**Task instructions:**
Write out the material below again, line for line, without any images.

+===+

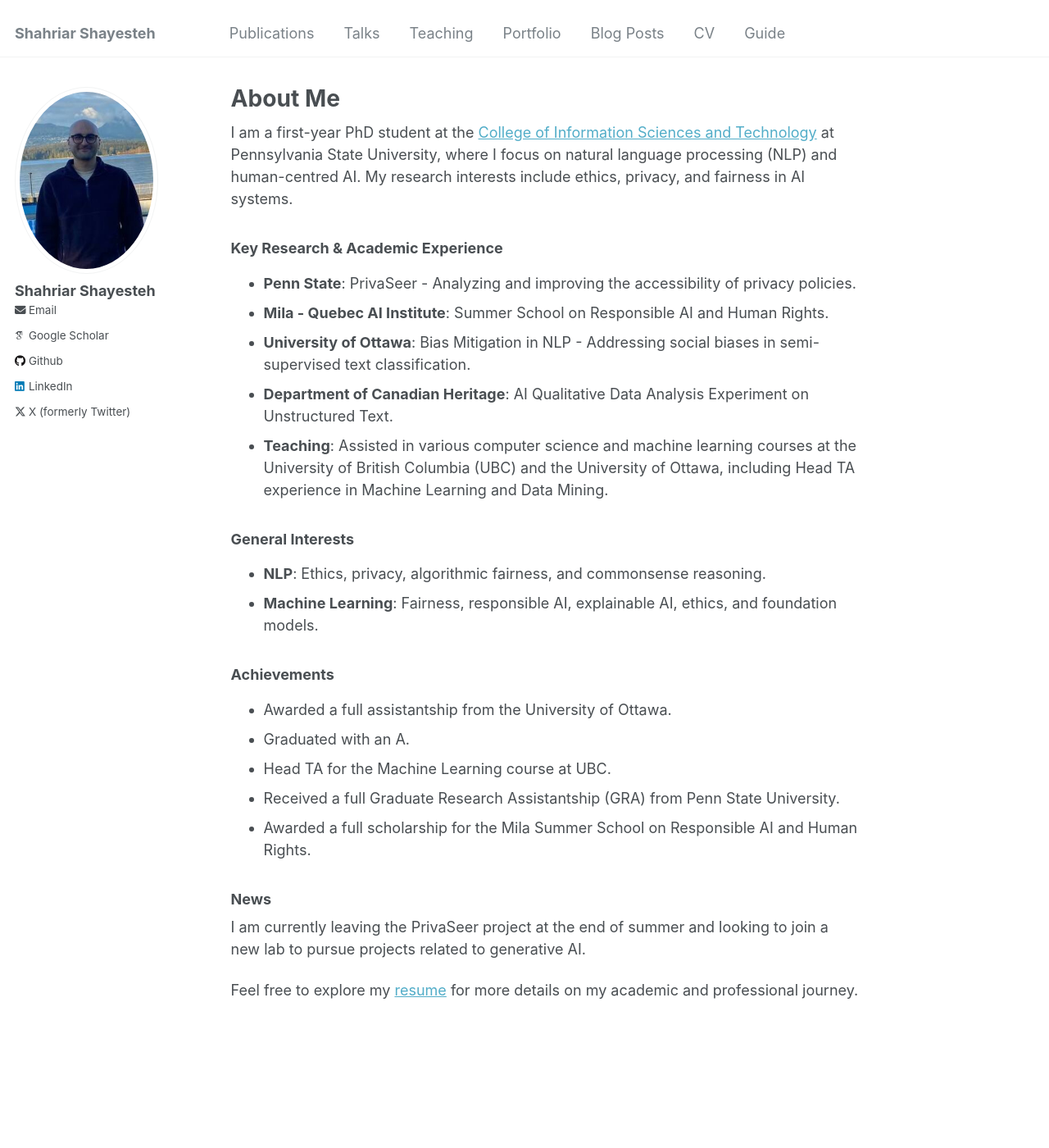
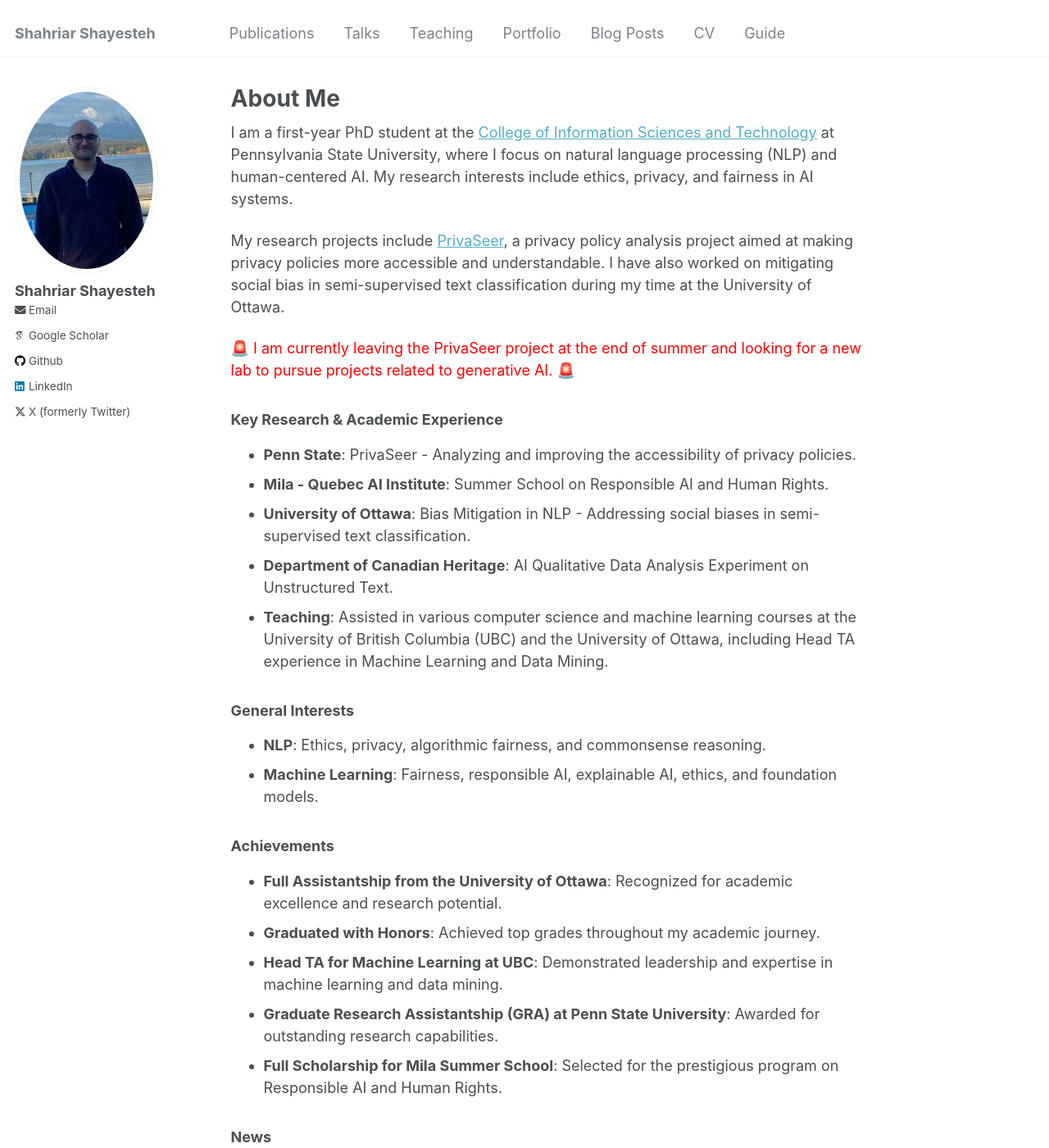
Before and after one commit to shahriarshayesteh/shahriarshayesteh.github.io, a Jekyll site: the page built from _pages/about.md, in a window 1280 px wide and 1400 px high. Shown: the whole window at 82% size. Built offline with Jekyll 4.4.1, drawn with Linux system fonts in a browser that asks for light colours; some web fonts are replaced.

Commit message:
Update about.md

```diff
--- a/_pages/about.md
+++ b/_pages/about.md
@@ -8,7 +8,11 @@ redirect_from:
   - /about.html
 ---
 
-I am a first-year PhD student at the [College of Information Sciences and Technology](https://ist.psu.edu/) at Pennsylvania State University, where I focus on natural language processing (NLP) and human-centred AI. My research interests include ethics, privacy, and fairness in AI systems.
+I am a first-year PhD student at the [College of Information Sciences and Technology](https://ist.psu.edu/) at Pennsylvania State University, where I focus on natural language processing (NLP) and human-centered AI. My research interests include ethics, privacy, and fairness in AI systems.
+
+My research projects include [PrivaSeer](https://privaseer.ist.psu.edu), a privacy policy analysis project aimed at making privacy policies more accessible and understandable. I have also worked on mitigating social bias in semi-supervised text classification during my time at the University of Ottawa.
+
+<span style="color: red;">🚨 I am currently leaving the PrivaSeer project at the end of summer and looking for a new lab to pursue projects related to generative AI. 🚨</span>
 
 ### Key Research & Academic Experience
 - **Penn State**: PrivaSeer - Analyzing and improving the accessibility of privacy policies.
@@ -22,11 +26,11 @@ I am a first-year PhD student at the [College of Information Sciences and Techno
 - **Machine Learning**: Fairness, responsible AI, explainable AI, ethics, and foundation models.
 
 ### Achievements
-- Awarded a full assistantship from the University of Ottawa.
-- Graduated with an A.
-- Head TA for the Machine Learning course at UBC.
-- Received a full Graduate Research Assistantship (GRA) from Penn State University.
-- Awarded a full scholarship for the Mila Summer School on Responsible AI and Human Rights.
+- **Full Assistantship from the University of Ottawa**: Recognized for academic excellence and research potential.
+- **Graduated with Honors**: Achieved top grades throughout my academic journey.
+- **Head TA for Machine Learning at UBC**: Demonstrated leadership and expertise in machine learning and data mining.
+- **Graduate Research Assistantship (GRA) at Penn State University**: Awarded for outstanding research capabilities.
+- **Full Scholarship for Mila Summer School**: Selected for the prestigious program on Responsible AI and Human Rights.
 
 ### News
 I am currently leaving the PrivaSeer project at the end of summer and looking to join a new lab to pursue projects related to generative AI.
```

+===+

**Answer to the problem:**
Before and after one commit to shahriarshayesteh/shahriarshayesteh.github.io, a Jekyll site: the page built from _pages/about.md, in a window 1280 px wide and 1400 px high. Shown: the whole window at 82% size. Built offline with Jekyll 4.4.1, drawn with Linux system fonts in a browser that asks for light colours; some web fonts are replaced.

Commit message:
Update about.md

```diff
--- a/_pages/about.md
+++ b/_pages/about.md
@@ -8,7 +8,11 @@ redirect_from:
   - /about.html
 ---
 
-I am a first-year PhD student at the [College of Information Sciences and Technology](https://ist.psu.edu/) at Pennsylvania State University, where I focus on natural language processing (NLP) and human-centred AI. My research interests include ethics, privacy, and fairness in AI systems.
+I am a first-year PhD student at the [College of Information Sciences and Technology](https://ist.psu.edu/) at Pennsylvania State University, where I focus on natural language processing (NLP) and human-centered AI. My research interests include ethics, privacy, and fairness in AI systems.
+
+My research projects include [PrivaSeer](https://privaseer.ist.psu.edu), a privacy policy analysis project aimed at making privacy policies more accessible and understandable. I have also worked on mitigating social bias in semi-supervised text classification during my time at the University of Ottawa.
+
+<span style="color: red;">🚨 I am currently leaving the PrivaSeer project at the end of summer and looking for a new lab to pursue projects related to generative AI. 🚨</span>
 
 ### Key Research & Academic Experience
 - **Penn State**: PrivaSeer - Analyzing and improving the accessibility of privacy policies.
@@ -22,11 +26,11 @@ I am a first-year PhD student at the [College of Information Sciences and Techno
 - **Machine Learning**: Fairness, responsible AI, explainable AI, ethics, and foundation models.
 
 ### Achievements
-- Awarded a full assistantship from the University of Ottawa.
-- Graduated with an A.
-- Head TA for the Machine Learning course at UBC.
-- Received a full Graduate Research Assistantship (GRA) from Penn State University.
-- Awarded a full scholarship for the Mila Summer School on Responsible AI and Human Rights.
+- **Full Assistantship from the University of Ottawa**: Recognized for academic excellence and research potential.
+- **Graduated with Honors**: Achieved top grades throughout my academic journey.
+- **Head TA for Machine Learning at UBC**: Demonstrated leadership and expertise in machine learning and data mining.
+- **Graduate Research Assistantship (GRA) at Penn State University**: Awarded for outstanding research capabilities.
+- **Full Scholarship for Mila Summer School**: Selected for the prestigious program on Responsible AI and Human Rights.
 
 ### News
 I am currently leaving the PrivaSeer project at the end of summer and looking to join a new lab to pursue projects related to generative AI.
```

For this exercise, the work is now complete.